## TASK STATEMENT
Below are some records. Copy every line in them that holds "from".

Stored data entries
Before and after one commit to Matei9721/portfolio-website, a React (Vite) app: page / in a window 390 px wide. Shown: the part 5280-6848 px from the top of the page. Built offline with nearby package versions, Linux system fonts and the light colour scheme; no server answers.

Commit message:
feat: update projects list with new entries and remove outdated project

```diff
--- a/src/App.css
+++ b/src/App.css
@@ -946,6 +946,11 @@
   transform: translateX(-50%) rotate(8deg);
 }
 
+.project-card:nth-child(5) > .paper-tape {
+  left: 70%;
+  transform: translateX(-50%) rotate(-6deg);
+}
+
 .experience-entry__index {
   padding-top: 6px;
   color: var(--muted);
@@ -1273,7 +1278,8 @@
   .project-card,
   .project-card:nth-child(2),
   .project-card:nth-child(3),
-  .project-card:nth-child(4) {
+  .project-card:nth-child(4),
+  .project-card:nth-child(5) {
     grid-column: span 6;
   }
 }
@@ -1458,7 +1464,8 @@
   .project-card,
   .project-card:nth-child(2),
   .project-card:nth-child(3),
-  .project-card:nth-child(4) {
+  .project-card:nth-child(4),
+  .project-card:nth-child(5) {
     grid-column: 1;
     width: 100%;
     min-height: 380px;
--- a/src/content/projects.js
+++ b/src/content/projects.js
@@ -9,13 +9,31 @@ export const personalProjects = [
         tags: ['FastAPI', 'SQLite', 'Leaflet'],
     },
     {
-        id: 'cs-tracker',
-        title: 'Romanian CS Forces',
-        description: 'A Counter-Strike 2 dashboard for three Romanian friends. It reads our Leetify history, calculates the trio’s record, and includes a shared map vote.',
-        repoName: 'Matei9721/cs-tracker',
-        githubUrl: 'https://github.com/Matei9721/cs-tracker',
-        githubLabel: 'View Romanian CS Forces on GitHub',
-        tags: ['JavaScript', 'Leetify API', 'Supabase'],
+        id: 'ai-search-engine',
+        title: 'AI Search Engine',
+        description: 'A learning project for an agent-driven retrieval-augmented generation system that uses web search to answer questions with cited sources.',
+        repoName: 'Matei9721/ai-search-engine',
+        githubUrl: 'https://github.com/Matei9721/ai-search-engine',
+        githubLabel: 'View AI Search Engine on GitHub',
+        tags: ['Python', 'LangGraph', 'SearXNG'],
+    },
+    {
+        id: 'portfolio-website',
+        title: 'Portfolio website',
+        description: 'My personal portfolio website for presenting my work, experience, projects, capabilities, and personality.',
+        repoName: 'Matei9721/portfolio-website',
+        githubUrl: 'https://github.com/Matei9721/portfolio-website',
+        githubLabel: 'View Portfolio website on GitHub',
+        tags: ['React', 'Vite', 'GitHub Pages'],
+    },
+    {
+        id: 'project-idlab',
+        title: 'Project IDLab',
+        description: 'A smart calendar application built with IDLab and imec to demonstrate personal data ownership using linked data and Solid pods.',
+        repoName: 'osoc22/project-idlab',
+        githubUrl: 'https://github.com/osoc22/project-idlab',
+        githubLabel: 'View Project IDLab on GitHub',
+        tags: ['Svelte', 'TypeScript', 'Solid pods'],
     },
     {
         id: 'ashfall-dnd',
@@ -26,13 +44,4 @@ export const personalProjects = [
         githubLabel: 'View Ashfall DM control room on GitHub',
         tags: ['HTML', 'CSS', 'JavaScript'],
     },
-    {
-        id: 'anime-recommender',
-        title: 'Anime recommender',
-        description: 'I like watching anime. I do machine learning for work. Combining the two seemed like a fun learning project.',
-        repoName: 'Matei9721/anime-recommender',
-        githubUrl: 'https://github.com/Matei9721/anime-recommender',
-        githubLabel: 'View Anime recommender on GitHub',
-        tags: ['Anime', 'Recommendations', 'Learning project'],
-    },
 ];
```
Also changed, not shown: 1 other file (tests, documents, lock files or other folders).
---
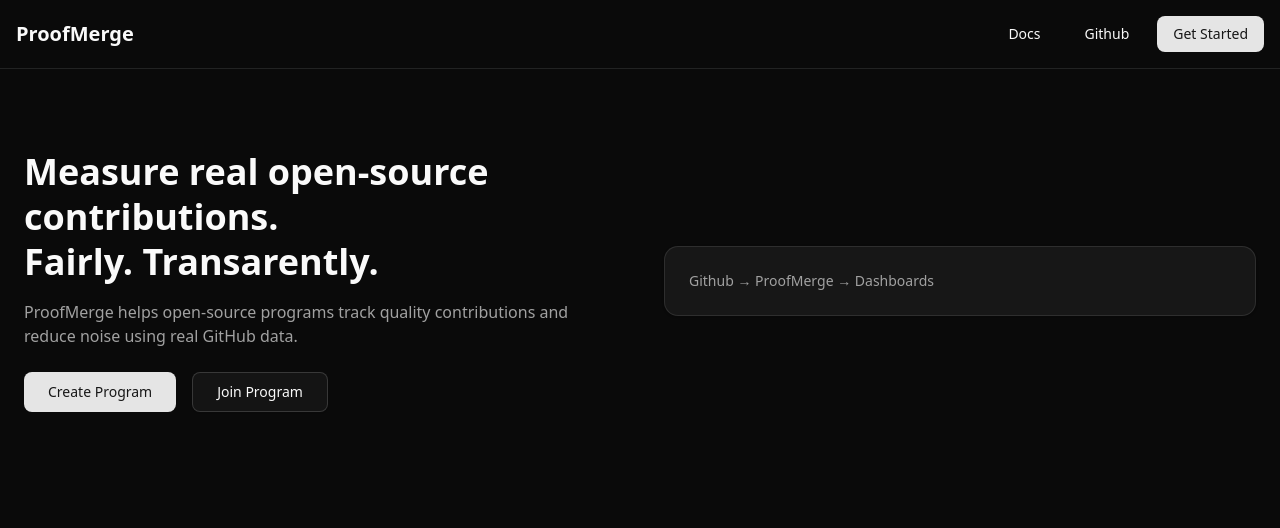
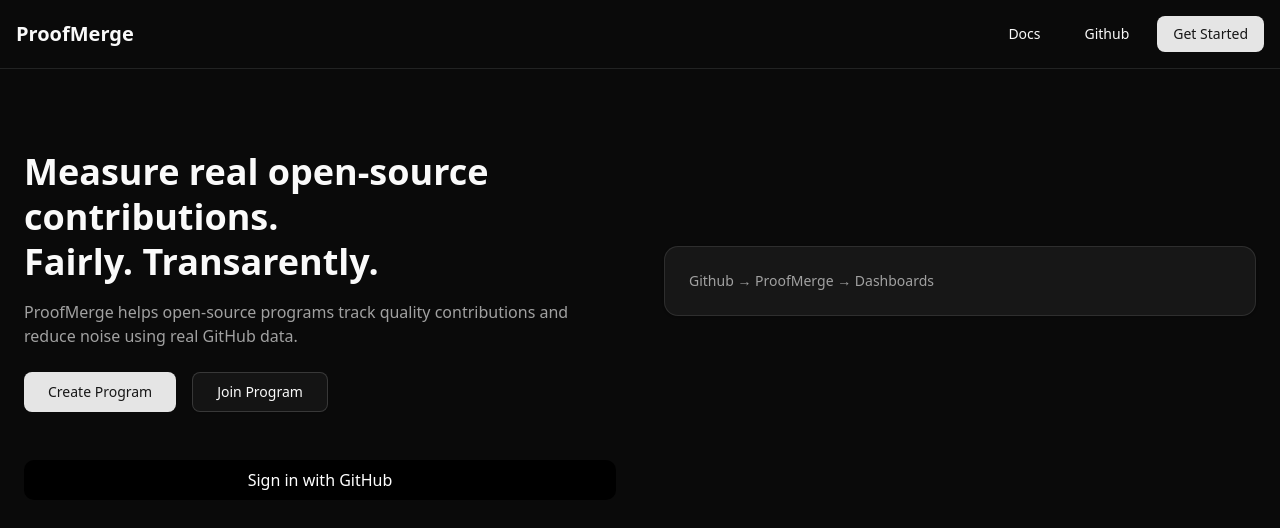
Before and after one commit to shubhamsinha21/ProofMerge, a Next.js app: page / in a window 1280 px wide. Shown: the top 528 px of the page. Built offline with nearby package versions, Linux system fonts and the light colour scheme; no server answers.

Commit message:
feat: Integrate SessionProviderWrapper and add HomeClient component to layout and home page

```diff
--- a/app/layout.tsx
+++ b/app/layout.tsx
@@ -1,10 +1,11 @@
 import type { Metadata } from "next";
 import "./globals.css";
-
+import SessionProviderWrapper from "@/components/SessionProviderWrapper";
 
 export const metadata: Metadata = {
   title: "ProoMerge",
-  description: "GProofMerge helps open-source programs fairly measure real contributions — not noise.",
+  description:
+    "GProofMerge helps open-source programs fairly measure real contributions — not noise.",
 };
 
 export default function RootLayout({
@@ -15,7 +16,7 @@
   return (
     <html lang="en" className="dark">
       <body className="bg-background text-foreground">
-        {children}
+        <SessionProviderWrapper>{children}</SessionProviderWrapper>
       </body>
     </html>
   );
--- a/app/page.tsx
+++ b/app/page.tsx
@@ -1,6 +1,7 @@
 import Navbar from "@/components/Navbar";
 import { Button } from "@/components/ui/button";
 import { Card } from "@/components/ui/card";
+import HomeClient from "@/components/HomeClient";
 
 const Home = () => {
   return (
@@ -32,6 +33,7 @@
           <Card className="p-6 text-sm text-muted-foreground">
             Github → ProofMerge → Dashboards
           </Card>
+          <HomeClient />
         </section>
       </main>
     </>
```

## SOLUTION FOR THIS TASK
Before and after one commit to Matei9721/portfolio-website, a React (Vite) app: page / in a window 390 px wide. Shown: the part 5280-6848 px from the top of the page. Built offline with nearby package versions, Linux system fonts and the light colour scheme; no server answers.
 import type { Metadata } from "next";
+import SessionProviderWrapper from "@/components/SessionProviderWrapper";
 import Navbar from "@/components/Navbar";
 import { Button } from "@/components/ui/button";
 import { Card } from "@/components/ui/card";
+import HomeClient from "@/components/HomeClient";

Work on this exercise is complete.